§ **PROBLEM**: Make a verbatim copy of the entries below; pictures stay out.

══ THE DATA ══

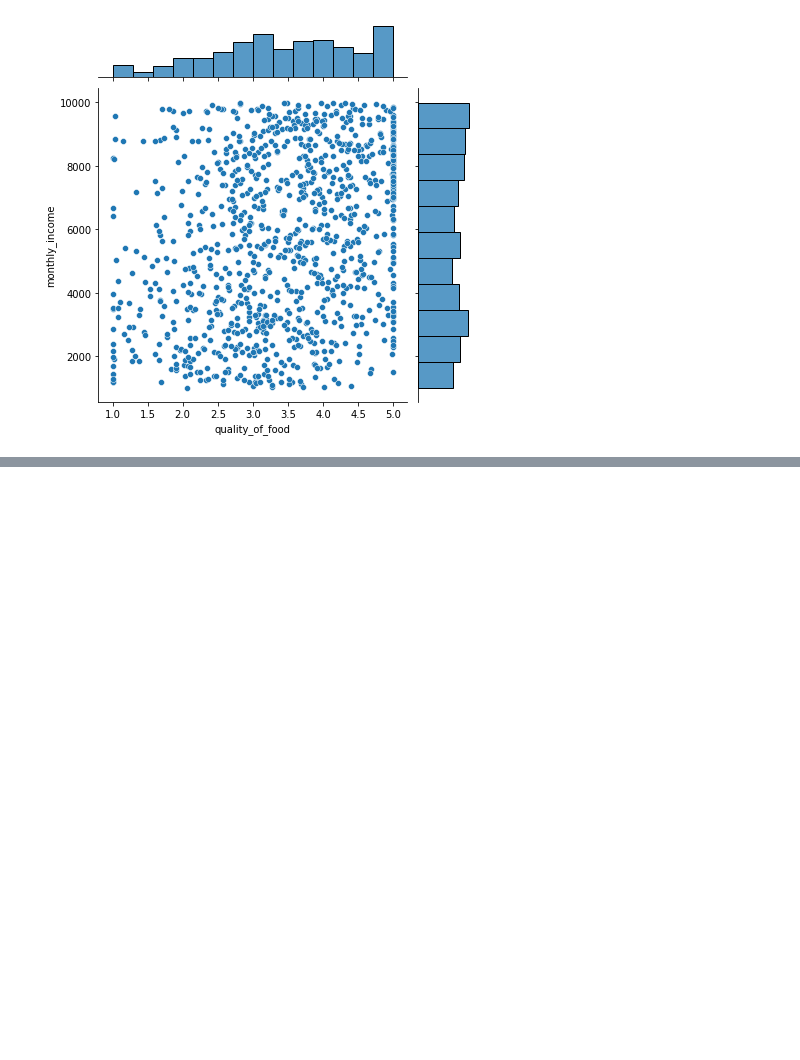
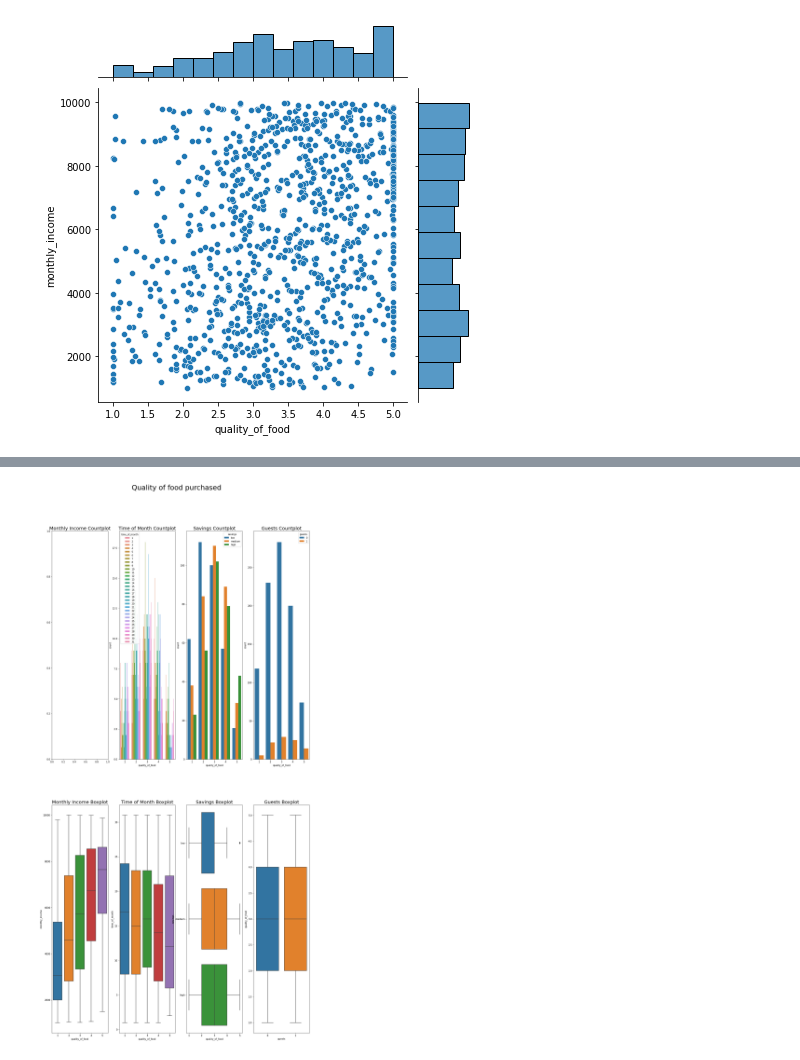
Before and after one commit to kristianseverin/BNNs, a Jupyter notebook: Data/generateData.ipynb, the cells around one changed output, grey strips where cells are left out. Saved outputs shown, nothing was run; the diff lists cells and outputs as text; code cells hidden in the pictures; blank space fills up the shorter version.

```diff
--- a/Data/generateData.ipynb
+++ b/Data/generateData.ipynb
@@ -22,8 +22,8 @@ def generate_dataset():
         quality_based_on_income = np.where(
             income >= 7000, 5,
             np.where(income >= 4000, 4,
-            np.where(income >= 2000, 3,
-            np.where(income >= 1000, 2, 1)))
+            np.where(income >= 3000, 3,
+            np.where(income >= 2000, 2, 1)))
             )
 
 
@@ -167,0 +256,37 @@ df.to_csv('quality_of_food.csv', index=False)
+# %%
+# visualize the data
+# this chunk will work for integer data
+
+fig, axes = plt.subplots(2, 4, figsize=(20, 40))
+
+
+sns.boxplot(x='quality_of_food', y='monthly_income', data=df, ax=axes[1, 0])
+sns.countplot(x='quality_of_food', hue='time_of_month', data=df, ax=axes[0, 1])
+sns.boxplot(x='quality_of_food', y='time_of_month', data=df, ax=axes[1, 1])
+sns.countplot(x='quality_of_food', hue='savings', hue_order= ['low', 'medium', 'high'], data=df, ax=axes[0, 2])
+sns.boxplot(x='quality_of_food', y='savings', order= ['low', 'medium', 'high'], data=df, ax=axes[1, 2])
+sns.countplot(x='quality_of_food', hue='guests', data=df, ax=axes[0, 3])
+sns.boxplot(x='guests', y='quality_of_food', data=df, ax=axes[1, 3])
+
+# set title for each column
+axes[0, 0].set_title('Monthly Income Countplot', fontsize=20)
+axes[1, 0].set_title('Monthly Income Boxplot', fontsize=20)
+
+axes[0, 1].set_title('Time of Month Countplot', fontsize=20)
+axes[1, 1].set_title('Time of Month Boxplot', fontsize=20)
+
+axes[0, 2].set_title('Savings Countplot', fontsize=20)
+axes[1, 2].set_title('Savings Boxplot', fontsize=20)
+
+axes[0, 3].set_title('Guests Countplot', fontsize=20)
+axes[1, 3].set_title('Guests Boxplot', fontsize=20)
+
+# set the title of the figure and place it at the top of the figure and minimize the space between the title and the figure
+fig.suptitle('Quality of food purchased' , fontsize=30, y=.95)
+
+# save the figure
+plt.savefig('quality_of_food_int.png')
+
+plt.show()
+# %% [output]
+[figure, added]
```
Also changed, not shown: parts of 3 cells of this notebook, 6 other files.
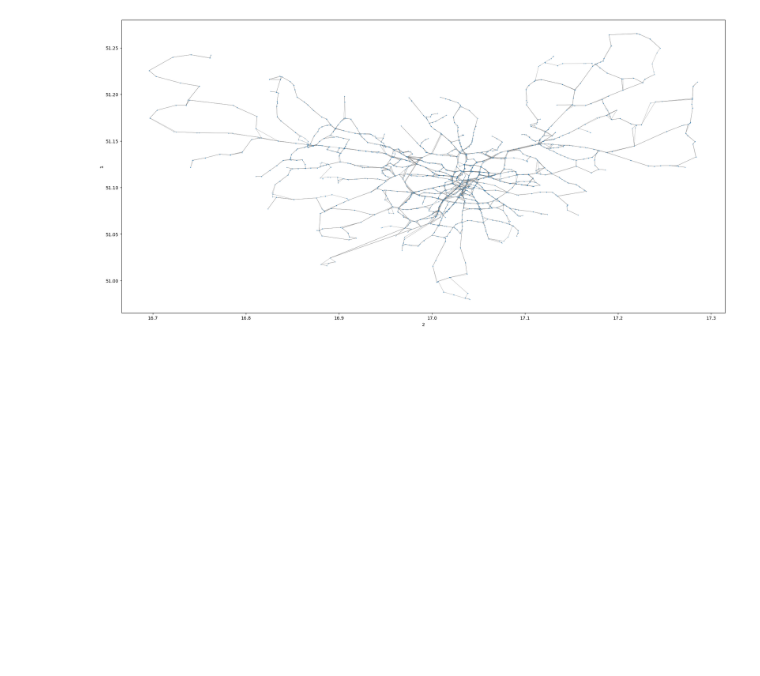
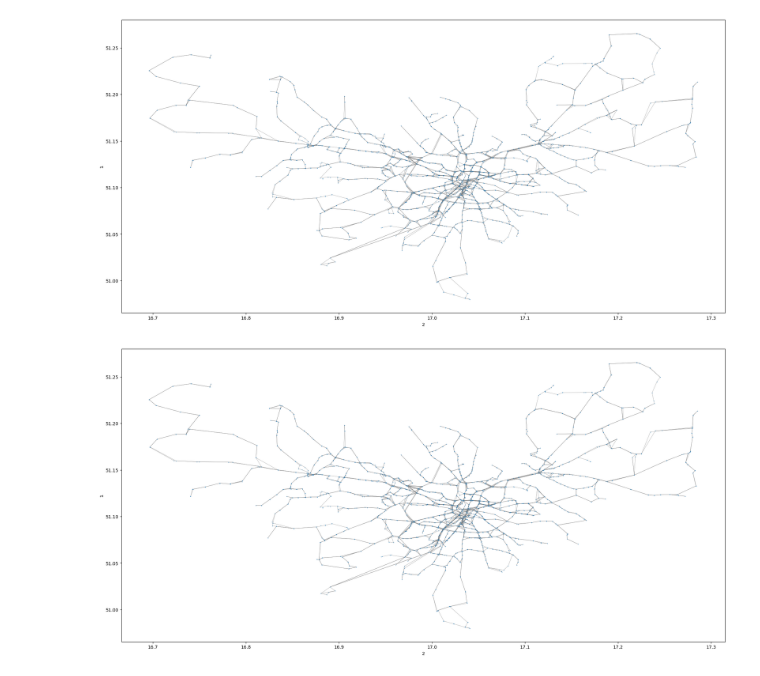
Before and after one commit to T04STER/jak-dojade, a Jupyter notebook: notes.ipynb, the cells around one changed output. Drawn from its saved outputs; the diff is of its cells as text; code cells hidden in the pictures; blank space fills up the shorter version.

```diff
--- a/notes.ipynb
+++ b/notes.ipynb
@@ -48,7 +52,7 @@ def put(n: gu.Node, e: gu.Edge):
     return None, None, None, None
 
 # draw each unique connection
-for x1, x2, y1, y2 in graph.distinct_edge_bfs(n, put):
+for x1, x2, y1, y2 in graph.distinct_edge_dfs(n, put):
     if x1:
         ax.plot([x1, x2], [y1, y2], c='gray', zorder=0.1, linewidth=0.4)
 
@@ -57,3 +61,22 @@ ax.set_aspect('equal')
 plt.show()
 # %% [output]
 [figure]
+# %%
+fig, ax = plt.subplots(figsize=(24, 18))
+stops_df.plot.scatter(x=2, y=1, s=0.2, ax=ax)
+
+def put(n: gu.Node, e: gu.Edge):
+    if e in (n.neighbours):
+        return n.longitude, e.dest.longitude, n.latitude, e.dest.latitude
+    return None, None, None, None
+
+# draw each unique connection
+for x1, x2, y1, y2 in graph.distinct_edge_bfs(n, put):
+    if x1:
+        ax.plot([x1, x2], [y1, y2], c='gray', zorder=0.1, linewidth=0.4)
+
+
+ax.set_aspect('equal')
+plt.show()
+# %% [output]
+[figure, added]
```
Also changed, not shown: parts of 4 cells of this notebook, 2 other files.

═══

§ **SOLUTION FOR THIS EXERCISE**:
Before and after one commit to kristianseverin/BNNs, a Jupyter notebook: Data/generateData.ipynb, the cells around one changed output, grey strips where cells are left out. Saved outputs shown, nothing was run; the diff lists cells and outputs as text; code cells hidden in the pictures; blank space fills up the shorter version.

```diff
--- a/Data/generateData.ipynb
+++ b/Data/generateData.ipynb
@@ -22,8 +22,8 @@ def generate_dataset():
         quality_based_on_income = np.where(
             income >= 7000, 5,
             np.where(income >= 4000, 4,
-            np.where(income >= 2000, 3,
-            np.where(income >= 1000, 2, 1)))
+            np.where(income >= 3000, 3,
+            np.where(income >= 2000, 2, 1)))
             )
 
 
@@ -167,0 +256,37 @@ df.to_csv('quality_of_food.csv', index=False)
+# %%
+# visualize the data
+# this chunk will work for integer data
+
+fig, axes = plt.subplots(2, 4, figsize=(20, 40))
+
+
+sns.boxplot(x='quality_of_food', y='monthly_income', data=df, ax=axes[1, 0])
+sns.countplot(x='quality_of_food', hue='time_of_month', data=df, ax=axes[0, 1])
+sns.boxplot(x='quality_of_food', y='time_of_month', data=df, ax=axes[1, 1])
+sns.countplot(x='quality_of_food', hue='savings', hue_order= ['low', 'medium', 'high'], data=df, ax=axes[0, 2])
+sns.boxplot(x='quality_of_food', y='savings', order= ['low', 'medium', 'high'], data=df, ax=axes[1, 2])
+sns.countplot(x='quality_of_food', hue='guests', data=df, ax=axes[0, 3])
+sns.boxplot(x='guests', y='quality_of_food', data=df, ax=axes[1, 3])
+
+# set title for each column
+axes[0, 0].set_title('Monthly Income Countplot', fontsize=20)
+axes[1, 0].set_title('Monthly Income Boxplot', fontsize=20)
+
+axes[0, 1].set_title('Time of Month Countplot', fontsize=20)
+axes[1, 1].set_title('Time of Month Boxplot', fontsize=20)
+
+axes[0, 2].set_title('Savings Countplot', fontsize=20)
+axes[1, 2].set_title('Savings Boxplot', fontsize=20)
+
+axes[0, 3].set_title('Guests Countplot', fontsize=20)
+axes[1, 3].set_title('Guests Boxplot', fontsize=20)
+
+# set the title of the figure and place it at the top of the figure and minimize the space between the title and the figure
+fig.suptitle('Quality of food purchased' , fontsize=30, y=.95)
+
+# save the figure
+plt.savefig('quality_of_food_int.png')
+
+plt.show()
+# %% [output]
+[figure, added]
```
Also changed, not shown: parts of 3 cells of this notebook, 6 other files.
Before and after one commit to T04STER/jak-dojade, a Jupyter notebook: notes.ipynb, the cells around one changed output. Drawn from its saved outputs; the diff is of its cells as text; code cells hidden in the pictures; blank space fills up the shorter version.

```diff
--- a/notes.ipynb
+++ b/notes.ipynb
@@ -48,7 +52,7 @@ def put(n: gu.Node, e: gu.Edge):
     return None, None, None, None
 
 # draw each unique connection
-for x1, x2, y1, y2 in graph.distinct_edge_bfs(n, put):
+for x1, x2, y1, y2 in graph.distinct_edge_dfs(n, put):
     if x1:
         ax.plot([x1, x2], [y1, y2], c='gray', zorder=0.1, linewidth=0.4)
 
@@ -57,3 +61,22 @@ ax.set_aspect('equal')
 plt.show()
 # %% [output]
 [figure]
+# %%
+fig, ax = plt.subplots(figsize=(24, 18))
+stops_df.plot.scatter(x=2, y=1, s=0.2, ax=ax)
+
+def put(n: gu.Node, e: gu.Edge):
+    if e in (n.neighbours):
+        return n.longitude, e.dest.longitude, n.latitude, e.dest.latitude
+    return None, None, None, None
+
+# draw each unique connection
+for x1, x2, y1, y2 in graph.distinct_edge_bfs(n, put):
+    if x1:
+        ax.plot([x1, x2], [y1, y2], c='gray', zorder=0.1, linewidth=0.4)
+
+
+ax.set_aspect('equal')
+plt.show()
+# %% [output]
+[figure, added]
```
Also changed, not shown: parts of 4 cells of this notebook, 2 other files.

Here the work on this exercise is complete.